What you will do: Only lines holding "shown" are wanted; copy each of them from the records below.

Dataset content:

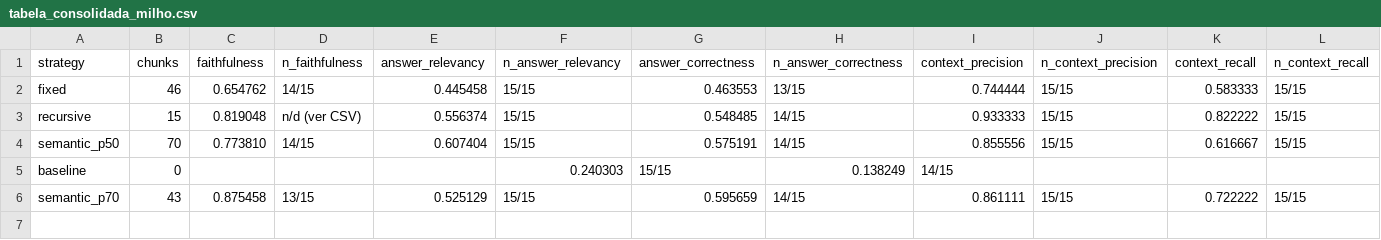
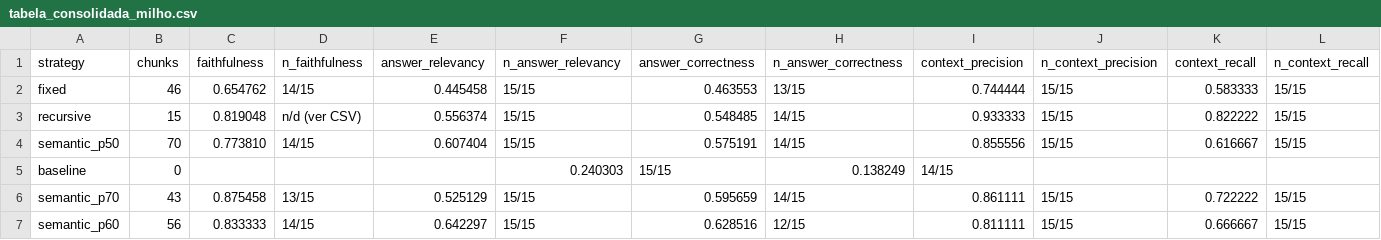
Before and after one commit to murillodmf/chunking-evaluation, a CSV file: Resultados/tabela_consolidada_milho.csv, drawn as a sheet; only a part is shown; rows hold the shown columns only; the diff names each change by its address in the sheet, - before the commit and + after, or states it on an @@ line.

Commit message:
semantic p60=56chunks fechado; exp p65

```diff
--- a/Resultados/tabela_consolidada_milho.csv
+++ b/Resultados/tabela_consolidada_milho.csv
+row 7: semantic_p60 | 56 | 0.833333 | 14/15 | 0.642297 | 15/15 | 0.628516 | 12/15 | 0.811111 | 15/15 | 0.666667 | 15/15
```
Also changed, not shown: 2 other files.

Exercise solution:
Before and after one commit to murillodmf/chunking-evaluation, a CSV file: Resultados/tabela_consolidada_milho.csv, drawn as a sheet; only a part is shown; rows hold the shown columns only; the diff names each change by its address in the sheet, - before the commit and + after, or states it on an @@ line.
Also changed, not shown: 2 other files.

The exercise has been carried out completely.